In the last five years, I have gained a passion for cooking. (Basically since I graduated college and could afford to buy more than Ramen.) However, I still hold on to my loathing for grocery shopping. I really do hate it. Since having a kid, that dislike has escalated. Stores like Costco and Winco have helped me so much in this department because I now can buy in bulk and eliminate a lot of extra grocery trips by having my essentials stocked up. All the same, this doesn’t account for the fresh ingredients I have to buy at least weekly. Eventually, when we have a home with a yard, I am going to have a whole garden full of fresh produce that I don’t have to get off my butt to the store to buy. In the meantime, living in a townhome, I have to settle for the 7’ X 8’ patio outside our dining area.
I love the taste of fresh herbs. Yes, I have a stock of dried herbs for those moments when I am reluctant to get to the store. Yet, there is something about having every part of your food fresh! I decided to create a back porch garden so I could have wonderfully fresh picked herbs every time I needed those ingredients. I got the idea of a garden shelf from a friend. I saw that she had done this cute herb shelf on her back porch and knew I had to have one, so I set to work.
- 4 cinder blocks (I got them for 50 cents each at Home Depot)
- 2 boards (I used the leftover boards from our master closet remodel. I may get pretty wood boards in the future and stain them. But in the meantime, this works just fine.)
- Paint (I had white paint left over from another project. I thought the coral paint was super cute, so I went to Home Depot and had their paint desk mix me a sample cup. It cost me about $2.50 and was the perfect amount for this size of a project. Doing it this way means the sky’s the limit with which colors you would like to use.)
- Medium planter pots (They were about $2 each at Home Depot.)
- Clear pot trays (You don’t need these, but I didn’t want water running out of the pots and all over my newly painted boards. I got them for 50 cents each at Home Depot.)
- Herbs (There are a lot of ways to go about this. If you are planning on growing your own, you will need soil (for pots, not garden soil), plant food (fertilizer), and seeds. I bought already established herbs since I got on the ball a bit late in the season. I was able to find fully mature herbs (except cilantro) at Home Depot for $4 each (This was in July.). Depending upon my level of patience, I may or may not go this route in the future. I did like, however, that my garden was ready to go once I finished my project.)
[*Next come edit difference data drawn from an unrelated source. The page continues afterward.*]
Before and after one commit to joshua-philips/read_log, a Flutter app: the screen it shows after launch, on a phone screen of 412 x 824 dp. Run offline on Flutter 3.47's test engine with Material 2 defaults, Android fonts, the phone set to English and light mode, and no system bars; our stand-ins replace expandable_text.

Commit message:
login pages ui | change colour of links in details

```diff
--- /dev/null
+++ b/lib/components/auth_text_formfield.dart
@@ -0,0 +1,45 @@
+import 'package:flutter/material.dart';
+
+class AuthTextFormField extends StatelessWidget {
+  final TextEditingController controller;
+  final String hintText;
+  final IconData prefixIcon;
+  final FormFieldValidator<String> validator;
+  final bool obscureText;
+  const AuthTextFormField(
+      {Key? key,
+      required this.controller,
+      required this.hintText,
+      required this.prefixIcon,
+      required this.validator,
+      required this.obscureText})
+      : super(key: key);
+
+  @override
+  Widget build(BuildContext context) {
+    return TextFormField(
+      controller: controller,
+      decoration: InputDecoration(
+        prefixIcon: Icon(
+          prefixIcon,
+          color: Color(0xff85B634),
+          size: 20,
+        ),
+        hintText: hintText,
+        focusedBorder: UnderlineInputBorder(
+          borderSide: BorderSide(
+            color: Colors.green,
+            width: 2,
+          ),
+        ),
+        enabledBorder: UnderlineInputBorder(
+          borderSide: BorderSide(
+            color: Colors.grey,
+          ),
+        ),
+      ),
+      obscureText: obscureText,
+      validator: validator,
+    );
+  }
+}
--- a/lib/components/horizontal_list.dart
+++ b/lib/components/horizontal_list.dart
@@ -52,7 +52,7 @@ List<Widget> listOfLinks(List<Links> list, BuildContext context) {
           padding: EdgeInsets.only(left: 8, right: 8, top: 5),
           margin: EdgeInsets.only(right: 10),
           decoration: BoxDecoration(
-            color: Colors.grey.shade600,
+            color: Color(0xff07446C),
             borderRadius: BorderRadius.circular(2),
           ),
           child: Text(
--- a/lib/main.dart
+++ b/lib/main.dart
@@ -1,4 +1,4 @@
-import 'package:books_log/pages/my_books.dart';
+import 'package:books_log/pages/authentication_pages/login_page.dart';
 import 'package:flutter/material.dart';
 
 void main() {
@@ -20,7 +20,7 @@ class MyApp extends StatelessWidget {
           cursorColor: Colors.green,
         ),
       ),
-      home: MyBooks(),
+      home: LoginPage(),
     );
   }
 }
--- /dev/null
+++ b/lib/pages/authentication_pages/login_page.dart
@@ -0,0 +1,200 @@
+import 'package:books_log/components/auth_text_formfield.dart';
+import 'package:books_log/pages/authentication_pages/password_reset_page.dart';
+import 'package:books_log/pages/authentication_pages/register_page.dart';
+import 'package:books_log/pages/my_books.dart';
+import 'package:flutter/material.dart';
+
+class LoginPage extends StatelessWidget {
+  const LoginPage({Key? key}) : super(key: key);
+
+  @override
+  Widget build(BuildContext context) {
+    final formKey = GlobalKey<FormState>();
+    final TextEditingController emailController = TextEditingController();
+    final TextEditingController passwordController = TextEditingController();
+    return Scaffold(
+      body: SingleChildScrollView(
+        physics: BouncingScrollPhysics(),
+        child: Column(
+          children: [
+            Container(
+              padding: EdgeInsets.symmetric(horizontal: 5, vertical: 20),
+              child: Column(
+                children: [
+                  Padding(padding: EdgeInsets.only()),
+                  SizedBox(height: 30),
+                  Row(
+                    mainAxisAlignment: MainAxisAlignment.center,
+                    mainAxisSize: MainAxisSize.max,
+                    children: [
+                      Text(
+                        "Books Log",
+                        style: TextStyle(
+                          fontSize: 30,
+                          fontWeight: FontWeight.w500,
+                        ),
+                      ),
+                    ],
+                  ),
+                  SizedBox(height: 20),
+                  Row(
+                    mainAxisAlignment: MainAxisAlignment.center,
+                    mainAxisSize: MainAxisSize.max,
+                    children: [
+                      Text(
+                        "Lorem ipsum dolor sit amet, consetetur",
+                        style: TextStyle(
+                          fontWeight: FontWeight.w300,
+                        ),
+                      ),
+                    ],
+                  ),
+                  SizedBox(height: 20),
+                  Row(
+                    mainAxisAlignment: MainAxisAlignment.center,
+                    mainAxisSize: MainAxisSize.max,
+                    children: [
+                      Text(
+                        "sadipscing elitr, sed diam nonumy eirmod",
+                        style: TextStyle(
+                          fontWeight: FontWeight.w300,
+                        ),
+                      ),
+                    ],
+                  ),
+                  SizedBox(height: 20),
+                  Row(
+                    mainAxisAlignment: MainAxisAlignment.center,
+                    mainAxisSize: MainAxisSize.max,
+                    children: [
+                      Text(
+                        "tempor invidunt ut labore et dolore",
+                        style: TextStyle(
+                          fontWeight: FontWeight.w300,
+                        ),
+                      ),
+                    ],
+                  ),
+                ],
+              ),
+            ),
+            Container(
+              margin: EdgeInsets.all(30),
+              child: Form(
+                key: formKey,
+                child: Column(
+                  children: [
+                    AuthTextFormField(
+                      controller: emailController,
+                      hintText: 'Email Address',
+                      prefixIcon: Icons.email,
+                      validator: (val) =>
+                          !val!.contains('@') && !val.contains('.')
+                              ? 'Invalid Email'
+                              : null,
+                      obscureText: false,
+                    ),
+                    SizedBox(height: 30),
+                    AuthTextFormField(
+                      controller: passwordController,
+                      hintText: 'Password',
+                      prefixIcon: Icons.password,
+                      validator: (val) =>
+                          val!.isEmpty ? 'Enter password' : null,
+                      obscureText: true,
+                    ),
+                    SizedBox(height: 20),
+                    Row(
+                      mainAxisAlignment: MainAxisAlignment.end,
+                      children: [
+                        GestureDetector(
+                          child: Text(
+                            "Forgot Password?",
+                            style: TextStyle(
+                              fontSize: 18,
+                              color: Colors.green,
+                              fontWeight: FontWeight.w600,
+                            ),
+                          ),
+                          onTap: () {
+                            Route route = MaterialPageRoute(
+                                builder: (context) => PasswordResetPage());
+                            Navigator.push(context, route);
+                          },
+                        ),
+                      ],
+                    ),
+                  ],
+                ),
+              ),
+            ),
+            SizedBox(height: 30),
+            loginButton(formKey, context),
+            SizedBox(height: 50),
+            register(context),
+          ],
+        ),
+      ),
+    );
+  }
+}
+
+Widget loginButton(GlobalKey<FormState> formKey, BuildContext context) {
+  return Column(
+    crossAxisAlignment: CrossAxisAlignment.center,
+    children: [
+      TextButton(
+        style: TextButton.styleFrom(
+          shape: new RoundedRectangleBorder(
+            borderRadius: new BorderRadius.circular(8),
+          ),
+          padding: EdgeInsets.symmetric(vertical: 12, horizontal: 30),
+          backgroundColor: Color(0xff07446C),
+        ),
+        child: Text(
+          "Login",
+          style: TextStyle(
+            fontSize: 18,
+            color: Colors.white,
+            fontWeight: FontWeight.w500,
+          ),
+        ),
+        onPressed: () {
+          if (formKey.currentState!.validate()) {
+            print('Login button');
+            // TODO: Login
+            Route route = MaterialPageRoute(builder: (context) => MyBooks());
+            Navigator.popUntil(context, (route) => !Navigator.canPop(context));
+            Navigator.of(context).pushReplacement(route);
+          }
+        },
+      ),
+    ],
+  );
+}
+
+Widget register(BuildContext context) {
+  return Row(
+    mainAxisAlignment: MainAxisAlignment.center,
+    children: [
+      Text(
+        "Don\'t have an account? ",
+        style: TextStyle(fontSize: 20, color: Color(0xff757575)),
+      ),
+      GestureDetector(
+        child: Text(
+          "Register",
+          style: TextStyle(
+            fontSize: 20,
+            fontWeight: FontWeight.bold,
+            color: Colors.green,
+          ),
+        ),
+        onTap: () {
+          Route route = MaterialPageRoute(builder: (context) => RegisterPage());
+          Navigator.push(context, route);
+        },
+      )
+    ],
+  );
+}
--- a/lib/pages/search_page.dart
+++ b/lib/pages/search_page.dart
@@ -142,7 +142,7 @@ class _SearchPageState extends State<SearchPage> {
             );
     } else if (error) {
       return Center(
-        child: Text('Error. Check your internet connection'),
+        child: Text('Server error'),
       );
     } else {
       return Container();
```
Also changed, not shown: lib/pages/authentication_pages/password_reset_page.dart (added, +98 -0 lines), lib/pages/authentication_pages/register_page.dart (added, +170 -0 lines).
This is a nice addition to our backyard decor. I love that I have more green in my life (not that Oregon is running out of green). I enjoy having fresh ingredients on hand. I also like involving my daughter, Riley, in taking care of them. Overall, this little back porch garden is cute, functional, and it makes me happy!
Herbs I have: Sage, Sweet Basil, Cilantro, Rosemary, Oregano, Parsley
- Check how much water they are getting. I live in Oregon which means that we get plenty of rain. However, it hasn’t rained a month. So I am having to make sure to be on top of watering them daily. When the rain kicks back up, I will have to make sure they are not drowning in water.
- Pay attention to the nightly temperature and daily temperature. A lot of herbs can be affected by too hot or too cold of conditions.
- Research when and how to trim your plants. For example, basil needs to be trimmed from the top instead of snipping leaves from the bottom or side of the main stock.You should also trim your basil before any flowers bloom. The flowers stunt the growth of your basil plant.
- Research all you can about the particular herbs you plan on planting (how they should grow, when to harvest). Write down your findings (or type and print them) and have them on hand. We all have a lot on our mind without memorizing random gardening facts (although I’m sure it becomes second nature once you’ve done it long enough). Tape this paper to the back of a kitchen cupboard or somewhere you can reference it quickly. When/If there is a problem or question to do with one of your precious herbs, reference your findings.
- Check the amount of sunlight needed for each plant. On the plants that needed 6+ hours of sunlight (sage, basil, cilantro, rosemary), I made sure that these plants were on the top shelf with the most sun exposure. For the plants that needed partial shade (oregano and parsley), I put them on the bottom shelf where the sun will only get to them for a fraction of the day.